Its chief executive, Mike Hawes, told the BBC that the industry needed “clarity” and demanded that Britain stay within the customs union and that a “no deal” scenario where the UK leaves the customs union and the single market with no preferential trading deal would be “the worse option imaginable”. Supply chains which rely on millions of car and truck parts moving freely between the UK and the EU would face disruption. The government said the UK’s car industry was a success story and that it was working for a deal that was mutually beneficial to both sides and as “friction free” as possible.
Since the referendum a number of car makers, such as Nissan, have announced additional investment in Britain.
‘Frustration in boardrooms’ I asked Mr Hawes what the effect would be if there was no “deal” with the EU agreed before the end of the year. “It won’t be an overnight closure but it could be a death by a thousand cuts,” he told me. “Gradually the competitiveness of the UK is eroded, making it that much harder to attract the investment, and it’s the investment that makes it [the UK car sector] so competitive. “We still need to see significant additional progress [on Brexit].
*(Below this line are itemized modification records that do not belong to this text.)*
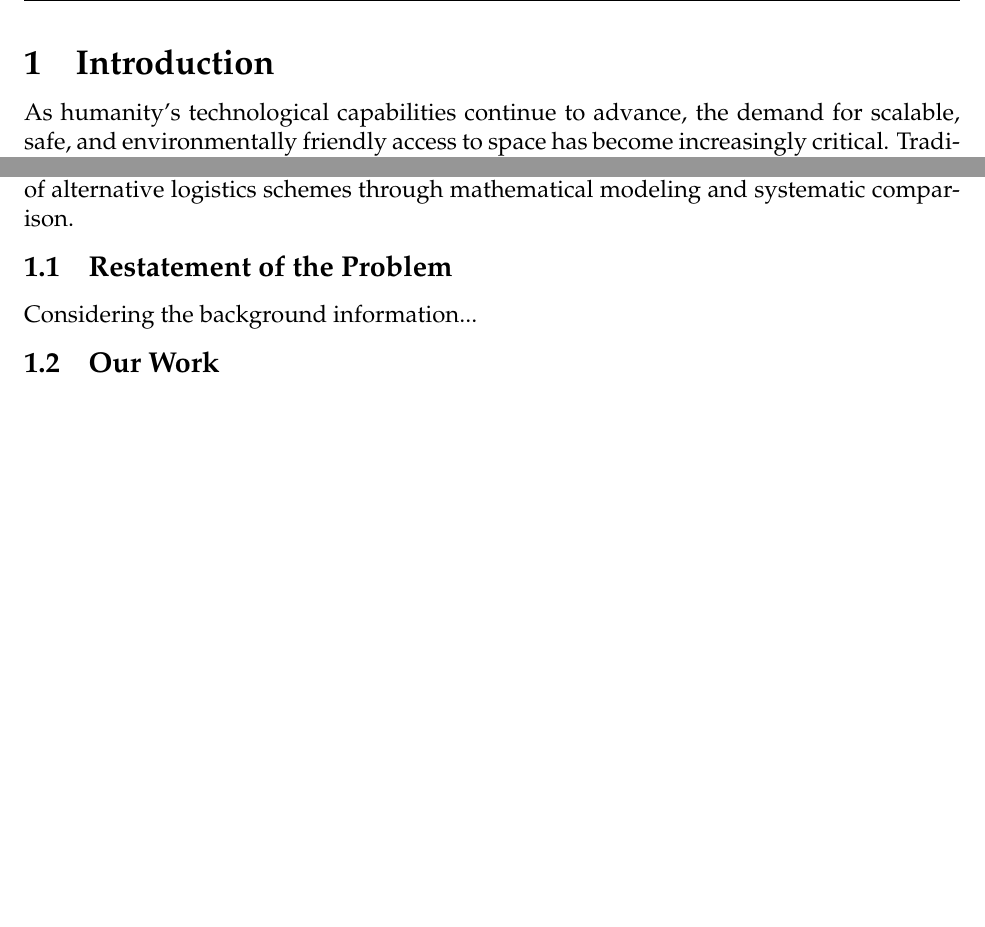
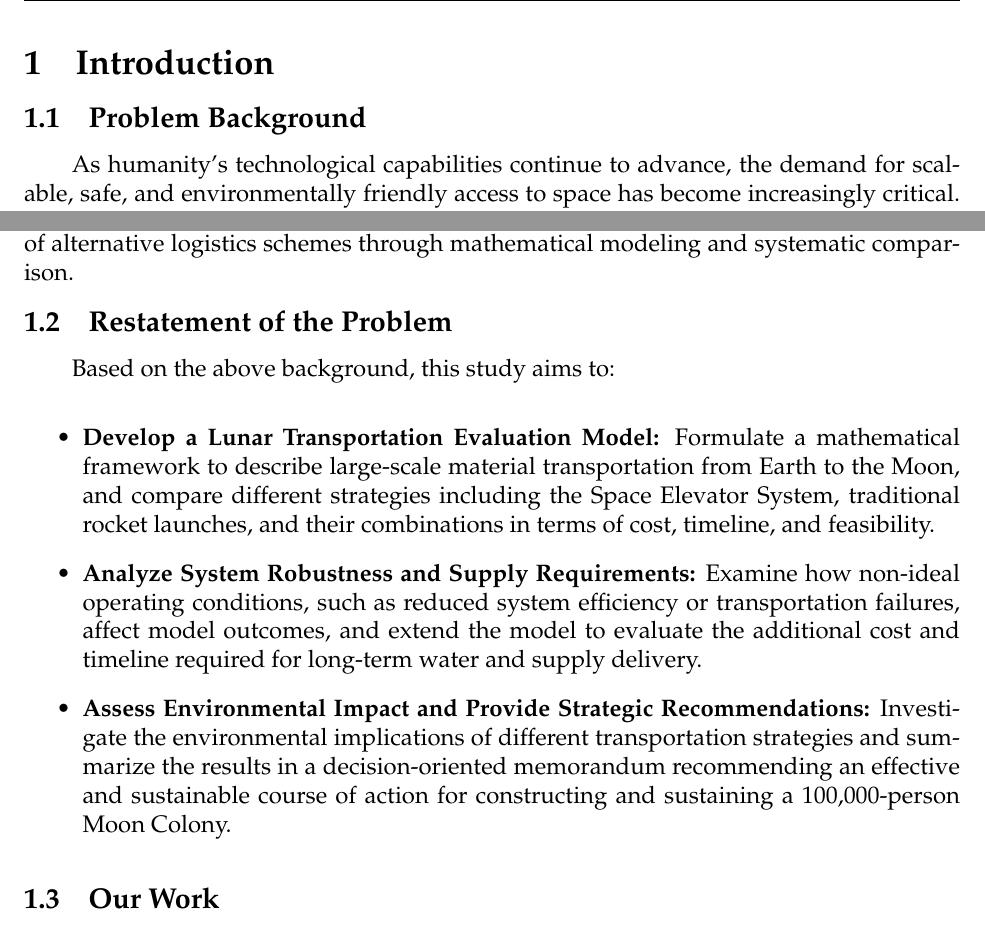
Before and after one commit to Briarcresy/MCM2026, a LaTeX thesis (paper/template.tex): two parts of page 3 of 8, joined at a grey line, cut so that both start at the same text, the shorter picture padded with empty space. Compiled offline with pdfLaTeX.

Commit message:
Restatement

```diff
--- a/paper/template.tex
+++ b/paper/template.tex
@@ -22,6 +22,7 @@
 \usepackage{booktabs}
 \usepackage{geometry}
 \usepackage{float}
+\usepackage{indentfirst}
 \usepackage{subcaption}
 \usepackage{graphicx}
 \usepackage{fancyhdr}
@@ -81,7 +82,9 @@
 
 % ================= 第一章 =================
 \section{Introduction}
-As humanity’s technological capabilities continue to advance, the demand for scalable, safe, and environmentally friendly access to space has become increasingly critical. Traditional rocket-based launch systems have enabled early space exploration; however, their high costs, limited payload capacity, and environmental impacts pose significant challenges to long-term extraterrestrial development.
+\subsection{Problem Background}
+\setlength{\parindent}{2em}
+As humanity's technological capabilities continue to advance, the demand for scalable, safe, and environmentally friendly access to space has become increasingly critical. Traditional rocket-based launch systems have enabled early space exploration; however, their high costs, limited payload capacity, and environmental impacts pose significant challenges to long-term extraterrestrial development.
 
 On one hand, emerging technologies such as space elevator systems offer a promising alternative by enabling continuous, electrically powered transportation of materials from Earth to orbit, potentially reducing costs and atmospheric pollution. On the other hand, the construction of a large-scale lunar colony requires the delivery of enormous quantities of materials and supplies, placing stringent demands on transportation capacity, reliability, and timelines.
 
@@ -89,7 +92,20 @@ How to balance cost, efficiency, and feasibility among different transportation
 
 
 \subsection{Restatement of the Problem}
-Considering the background information...
+
+Based on the above background, this study aims to:
+
+\begin{itemize}
+    \item \textbf{Develop a Lunar Transportation Evaluation Model:}
+    Formulate a mathematical framework to describe large-scale material transportation from Earth to the Moon, and compare different strategies including the Space Elevator System, traditional rocket launches, and their combinations in terms of cost, timeline, and feasibility.
+
+    \item \textbf{Analyze System Robustness and Supply Requirements:}
+    Examine how non-ideal operating conditions, such as reduced system efficiency or transportation failures, affect model outcomes, and extend the model to evaluate the additional cost and timeline required for long-term water and supply delivery.
+
+    \item \textbf{Assess Environmental Impact and Provide Strategic Recommendations:}
+    Investigate the environmental implications of different transportation strategies and summarize the results in a decision-oriented memorandum recommending an effective and sustainable course of action for constructing and sustaining a 100,000-person Moon Colony.
+\end{itemize}
+
 
 \subsection{Our Work}
 To avoid complicated description...
```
He said: “We still don’t know what our future trading relationship is going to be, not just with Europe, but with some of the other countries with which the EU has free trade agreements which are important to this industry as well. “There’s undoubtedly frustration in boardrooms at the slow pace of negotiations. Mr Hawes said: “The way the industry works with investments over four or five years you will see over the next couple of years, particular plants will reach that decision point. What we have seen over the last six months is that investment has been declining. “Investment in the automotive industry is always a bit lumpy, but if you match what is happening in terms of total investment with what we hear, we are seeing companies sitting on their hands for as long as possible.
“But it reaches the point you have to make that decision, that’s when you need the clarity,” he added. ‘No credible plan B’ The SMMT’s annual Sustainability Report says that the automotive sector had a strong 2017 as investments made a number of years ago came to fruition. Employment levels rose by over 5% to 186,000 and the sector’s total revenues hit a record £82bn. “There is no credible ‘plan B’ for frictionless customs arrangements, nor is it realistic to expect that new trade deals can be agreed with the rest of the world that will replicate the immense value of trade with the EU.” Mr Hawes said. “The government must rethink its position on the customs union.
He said: “There is no Brexit dividend for our industry, particularly in what is an increasingly hostile and protectionist global trading environment. “Our message to government is that until it can demonstrate exactly how a new model for customs and trade with the EU can replicate the benefits we currently enjoy, don’t change it.” He said both of the government’s options for cross-border arrangements post-Brexit the so-called “maximum facilitation” or “customs partnership” models were complex, expensive and not deliverable over a short period of time. The government said that, out of the EU, Britain could look to strike new trade deals with markets such as America and China.